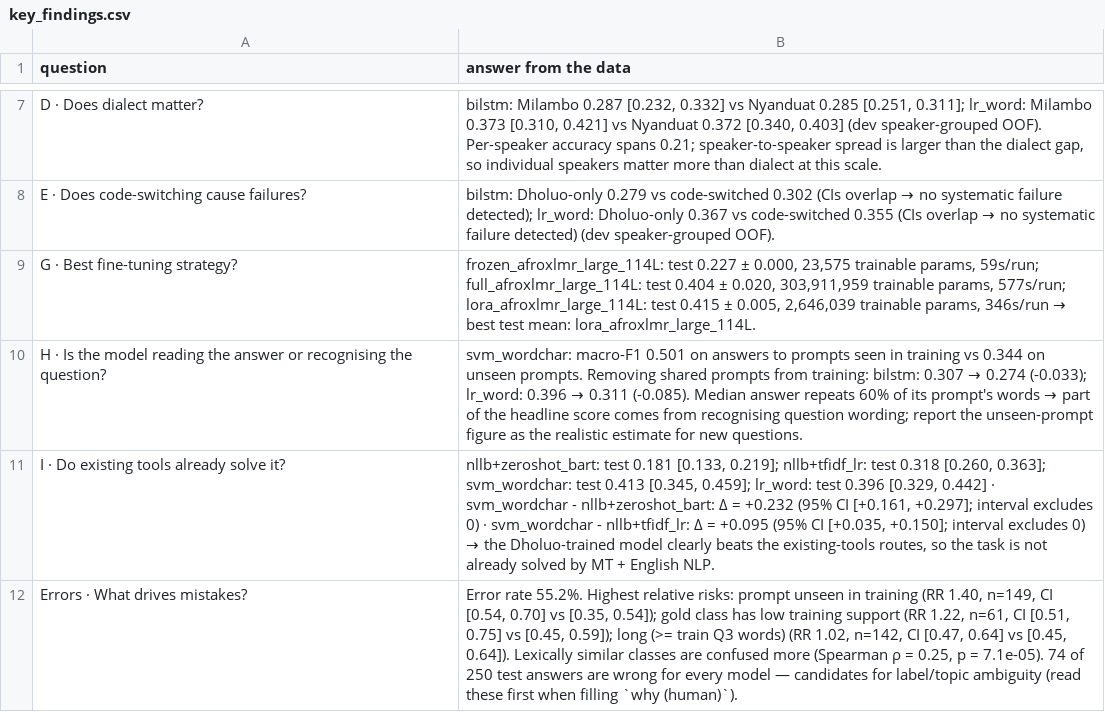
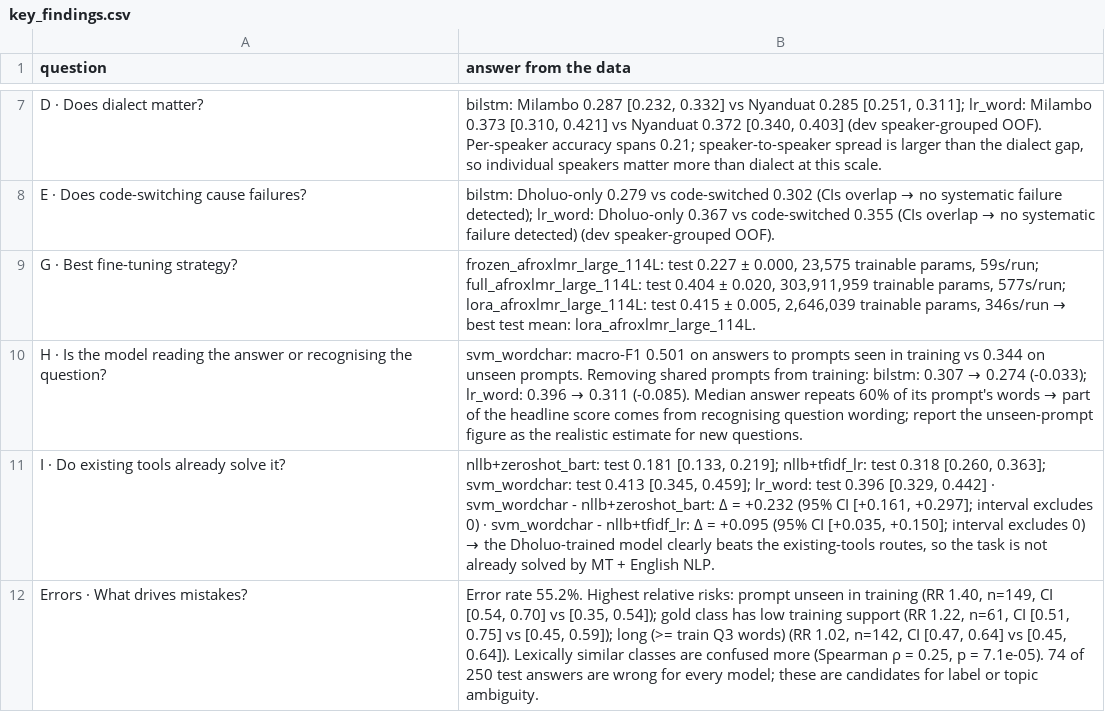
Before and after one commit to OgayoTK1/machine-learning-technique1-summative, a CSV file: reports/results/key_findings.csv, drawn as a sheet; only a part is shown, gaps mark what is left out.

```diff
--- a/reports/results/key_findings.csv
+++ b/reports/results/key_findings.csv
@@ -11,2 +11,2 @@ H · Is the model reading the answer or recognising the question?,svm_wordchar:
 I · Do existing tools already solve it?,"nllb+zeroshot_bart: test 0.181 [0.133, 0.219]; nllb+tfidf_lr: test 0.318 [0.260, 0.363]; svm_wordchar: test 0.413 [0.345, 0.459]; lr_word: test 0.396 [0.329, 0.442] · svm_wordchar - nllb+zeroshot_bart: Δ = +0.232 (95% CI [+0.161, +0.297]; interval excludes 0) · svm_wordchar - nllb+tfidf_lr: Δ = +0.095 (95% CI [+0.035, +0.150]; interval excludes 0) → the Dholuo-trained model clearly beats the existing-tools routes, so the task is not already solved by MT + English NLP."
-Errors · What drives mistakes?,"Error rate 55.2%. Highest relative risks: prompt unseen in training (RR 1.40, n=149, CI [0.54, 0.70] vs [0.35, 0.54]); gold class has low training support (RR 1.22, n=61, CI [0.51, 0.75] vs [0.45, 0.59]); long (>= train Q3 words) (RR 1.02, n=142, CI [0.47, 0.64] vs [0.45, 0.64]). Lexically similar classes are confused more (Spearman ρ = 0.25, p = 7.1e-05). 74 of 250 test answers are wrong for every model — candidates for label/topic ambiguity (read these first when filling `why (human)`)."
+Errors · What drives mistakes?,"Error rate 55.2%. Highest relative risks: prompt unseen in training (RR 1.40, n=149, CI [0.54, 0.70] vs [0.35, 0.54]); gold class has low training support (RR 1.22, n=61, CI [0.51, 0.75] vs [0.45, 0.59]); long (>= train Q3 words) (RR 1.02, n=142, CI [0.47, 0.64] vs [0.45, 0.64]). Lexically similar classes are confused more (Spearman ρ = 0.25, p = 7.1e-05). 74 of 250 test answers are wrong for every model; these are candidates for label or topic ambiguity."
```
Also changed, not shown: reports/results/qualitative_examples_no_text.csv, 3 other files.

************

EXERCISE = All of the data needs repeating exactly, but the pictures do not.

EXPECTED ANSWER =
Before and after one commit to OgayoTK1/machine-learning-technique1-summative, a CSV file: reports/results/key_findings.csv, drawn as a sheet; only a part is shown, gaps mark what is left out.

```diff
--- a/reports/results/key_findings.csv
+++ b/reports/results/key_findings.csv
@@ -11,2 +11,2 @@ H · Is the model reading the answer or recognising the question?,svm_wordchar:
 I · Do existing tools already solve it?,"nllb+zeroshot_bart: test 0.181 [0.133, 0.219]; nllb+tfidf_lr: test 0.318 [0.260, 0.363]; svm_wordchar: test 0.413 [0.345, 0.459]; lr_word: test 0.396 [0.329, 0.442] · svm_wordchar - nllb+zeroshot_bart: Δ = +0.232 (95% CI [+0.161, +0.297]; interval excludes 0) · svm_wordchar - nllb+tfidf_lr: Δ = +0.095 (95% CI [+0.035, +0.150]; interval excludes 0) → the Dholuo-trained model clearly beats the existing-tools routes, so the task is not already solved by MT + English NLP."
-Errors · What drives mistakes?,"Error rate 55.2%. Highest relative risks: prompt unseen in training (RR 1.40, n=149, CI [0.54, 0.70] vs [0.35, 0.54]); gold class has low training support (RR 1.22, n=61, CI [0.51, 0.75] vs [0.45, 0.59]); long (>= train Q3 words) (RR 1.02, n=142, CI [0.47, 0.64] vs [0.45, 0.64]). Lexically similar classes are confused more (Spearman ρ = 0.25, p = 7.1e-05). 74 of 250 test answers are wrong for every model — candidates for label/topic ambiguity (read these first when filling `why (human)`)."
+Errors · What drives mistakes?,"Error rate 55.2%. Highest relative risks: prompt unseen in training (RR 1.40, n=149, CI [0.54, 0.70] vs [0.35, 0.54]); gold class has low training support (RR 1.22, n=61, CI [0.51, 0.75] vs [0.45, 0.59]); long (>= train Q3 words) (RR 1.02, n=142, CI [0.47, 0.64] vs [0.45, 0.64]). Lexically similar classes are confused more (Spearman ρ = 0.25, p = 7.1e-05). 74 of 250 test answers are wrong for every model; these are candidates for label or topic ambiguity."
```
Also changed, not shown: reports/results/qualitative_examples_no_text.csv, 3 other files.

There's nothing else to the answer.